> _Task goal_
The lines to copy are those in the records below that hold the word "width".
START Source records
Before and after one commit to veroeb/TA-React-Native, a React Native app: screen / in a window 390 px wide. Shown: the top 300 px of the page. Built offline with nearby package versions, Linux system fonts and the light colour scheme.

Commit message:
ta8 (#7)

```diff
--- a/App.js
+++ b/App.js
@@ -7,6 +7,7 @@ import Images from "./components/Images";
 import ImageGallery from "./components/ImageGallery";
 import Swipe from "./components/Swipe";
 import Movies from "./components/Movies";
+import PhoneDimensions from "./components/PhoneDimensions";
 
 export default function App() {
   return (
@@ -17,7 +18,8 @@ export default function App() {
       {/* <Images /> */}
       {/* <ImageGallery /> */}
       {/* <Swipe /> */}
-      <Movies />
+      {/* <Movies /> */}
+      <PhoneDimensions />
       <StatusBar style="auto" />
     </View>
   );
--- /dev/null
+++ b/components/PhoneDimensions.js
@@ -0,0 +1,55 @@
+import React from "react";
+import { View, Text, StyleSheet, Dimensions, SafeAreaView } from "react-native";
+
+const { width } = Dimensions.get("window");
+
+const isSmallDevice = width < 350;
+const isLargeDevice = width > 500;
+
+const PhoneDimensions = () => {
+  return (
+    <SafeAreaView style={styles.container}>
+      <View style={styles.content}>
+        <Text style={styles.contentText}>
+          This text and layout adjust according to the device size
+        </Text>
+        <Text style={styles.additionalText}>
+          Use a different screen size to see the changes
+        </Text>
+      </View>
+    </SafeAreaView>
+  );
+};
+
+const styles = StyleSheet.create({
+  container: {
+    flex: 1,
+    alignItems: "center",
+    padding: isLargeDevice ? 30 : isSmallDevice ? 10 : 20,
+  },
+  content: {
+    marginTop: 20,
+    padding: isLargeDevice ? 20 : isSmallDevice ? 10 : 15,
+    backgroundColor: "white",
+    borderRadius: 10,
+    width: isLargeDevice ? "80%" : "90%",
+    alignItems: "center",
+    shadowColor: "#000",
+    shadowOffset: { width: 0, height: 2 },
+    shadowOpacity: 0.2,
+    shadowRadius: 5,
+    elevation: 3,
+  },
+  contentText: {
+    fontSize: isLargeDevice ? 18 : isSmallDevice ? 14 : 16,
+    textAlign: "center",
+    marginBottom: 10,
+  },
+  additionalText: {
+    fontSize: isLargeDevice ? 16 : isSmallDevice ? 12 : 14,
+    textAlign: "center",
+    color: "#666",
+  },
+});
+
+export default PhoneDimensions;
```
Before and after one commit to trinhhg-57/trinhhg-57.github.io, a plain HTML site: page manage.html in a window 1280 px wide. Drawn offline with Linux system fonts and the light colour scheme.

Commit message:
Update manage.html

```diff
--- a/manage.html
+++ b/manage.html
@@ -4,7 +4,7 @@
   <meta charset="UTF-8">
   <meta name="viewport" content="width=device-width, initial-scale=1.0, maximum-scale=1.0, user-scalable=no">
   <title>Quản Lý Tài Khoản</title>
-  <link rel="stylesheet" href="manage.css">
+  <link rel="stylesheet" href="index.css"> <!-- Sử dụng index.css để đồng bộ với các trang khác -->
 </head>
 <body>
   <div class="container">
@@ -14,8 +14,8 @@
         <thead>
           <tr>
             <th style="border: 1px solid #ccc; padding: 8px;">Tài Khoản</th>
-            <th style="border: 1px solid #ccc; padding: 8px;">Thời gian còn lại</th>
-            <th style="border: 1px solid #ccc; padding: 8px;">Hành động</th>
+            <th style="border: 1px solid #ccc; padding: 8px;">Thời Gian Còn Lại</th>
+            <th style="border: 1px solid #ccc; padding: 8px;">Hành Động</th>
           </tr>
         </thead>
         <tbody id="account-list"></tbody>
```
END Source records
> _Task answer_
+const { width } = Dimensions.get("window");
+const isSmallDevice = width < 350;
+const isLargeDevice = width > 500;
+    width: isLargeDevice ? "80%" : "90%",
+    shadowOffset: { width: 0, height: 2 },
   <meta name="viewport" content="width=device-width, initial-scale=1.0, maximum-scale=1.0, user-scalable=no">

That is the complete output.